Malaysia has told Lynas, the Australian company operating a rare earth elements processing plant on the country’s east coast, that it must remove the radioactive waste that accumulated as a result of its activities over the past six years if it wants to continue to operate.
The “management of the waste residue from the Lynas Advanced Materials Plant (LAMP) should be given priority to ensure the wellbeing of the community and the environment”, the Ministry of Energy, Science, Technology, Environment and Climate Change said in a statement.
The residue, some of it radioactive, has been building up at an open landfill at the Lynas site near the city of Kuantan since the processing plant started operations in 2012.
“The Ministry is concerned with the increasing risk of arising from the continued accumulation of residue without a viable solution to manage its accumulation in the near-term,” the statement continued.
“For this reason, the Ministry will not allow the unlimited accumulation of residue at LAMP. The accumulated Water Leached Purification (WLP) Residue, which contains radioactive materials must be removed from Malaysia.”
While Lynas was considering recycling the waste as a soil conditioner, the ministry said the duration of the studies was too short to reach a conclusion on the plan’s safety. It said the waste would need to be removed from Malaysia by September 2, 2019, when Lynas’ temporary storage licence expires.
The decision is likely to come as a blow to Lynas. The Australian-listed company had been campaigning hard to convince the review committee, government and the public that the plant was safe. It employs 600 people at the site.
The company said it was too early to comment. “We will release a statement once we have reviewed the report,” it told Al Jazeera.

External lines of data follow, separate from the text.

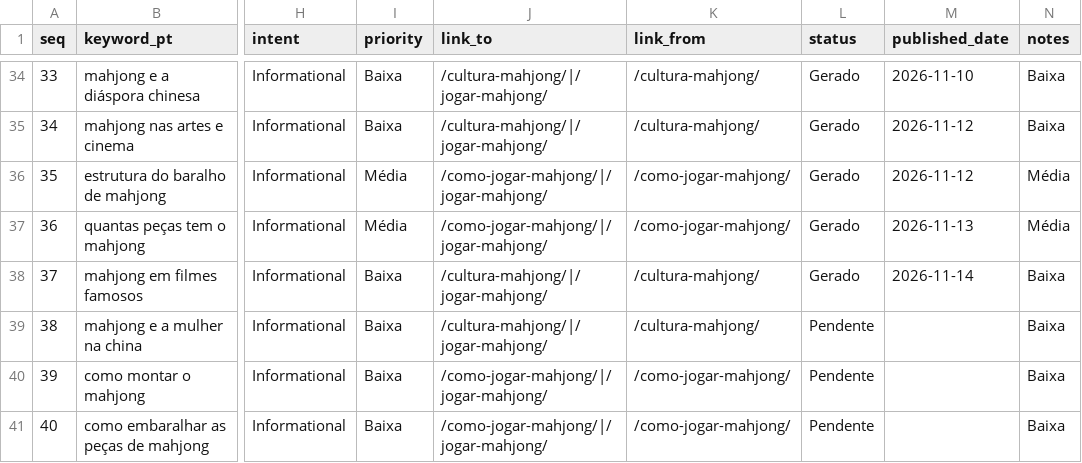
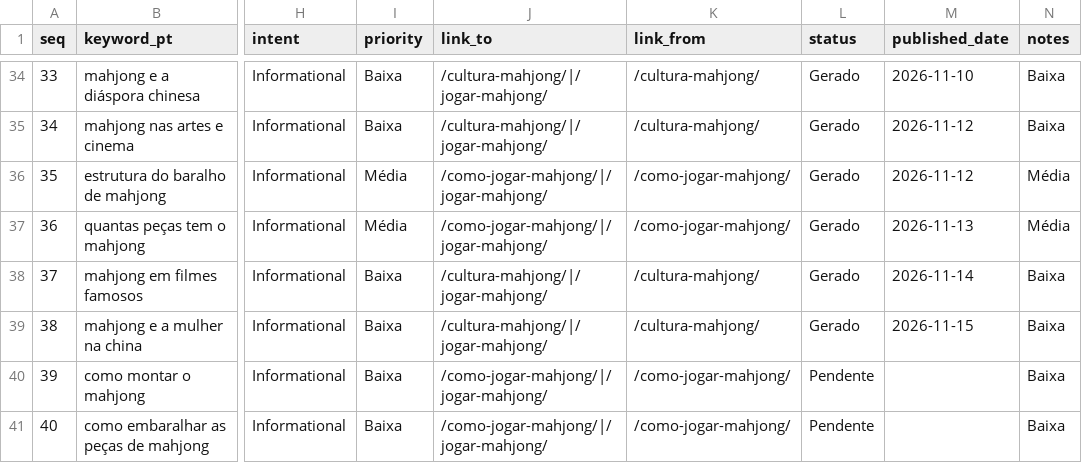
Before and after one commit to Zhou-Xiaoyong/jogomahjong.com, a CSV file: content/keywords.csv, drawn as a sheet; only a part is shown, gaps mark what is left out; the diff names each change by its address in the sheet, - before the commit and + after, or states it on an @@ line.

Commit message:
content: publish long-tail article #38 — mahjong e a mulher na china / mahjong and women in china

```diff
--- a/content/keywords.csv
+++ b/content/keywords.csv
-L39 (status): Pendente
+L39 (status): Gerado
-M39 (published_date): (empty)
+M39 (published_date): 2026-11-15
```
Also changed, not shown: 6 other files.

Lynas had previously said that the processing facility was run on a philosophy of “zero harm”, urging “fairness, objectivity and transparency” in the review.
Rare earths are a crucial component in many of today’s gadgets, including mobile phones, televisions and cars, but there are only a handful of producers around the world.
Malaysia’s decision could have international ramifications, especially since China has already moved to limit domestic rare earths production in the second half of this year.
Lynas’ plant has been controversial from the start, triggering protests by activists and local residents concerned about the effect on public health and the environment.
They welcomed the government’s decision.
“I would say the review committee has assessed the situation correctly,” said Tan Bun Teet, chairman of Save Malaysia, Stop Lynas, which has campaigned against the plant since the beginning.
“They have made a very rational recommendation. For a corporation such as Lynas, operating on a huge scale and producing a large amount of waste, it’s only pertinent that they have a workable and viable plan to manage waste safely.”
The previous government awarded Lynas a temporary operating licence despite the public unease, but the company agreed it would “if necessary, remove from Malaysia all waste generated by the Lynas Advance Material Plant during the temporary operating licence’s period”.
The site currently has WLP residues totalling 451,564 metric tonnes and neutralisation underflow residue (NUF) of 1.113 million metric tonnes, the government said.
WLP is solid waste that contains natural-occurring radioactive material of 6.2 becquerels per gram that Malaysia required to regulate under the Atomic Energy Licensing Act 1984 because its radioactivity exceeds 1bq/g.
With reporting by Florence Looi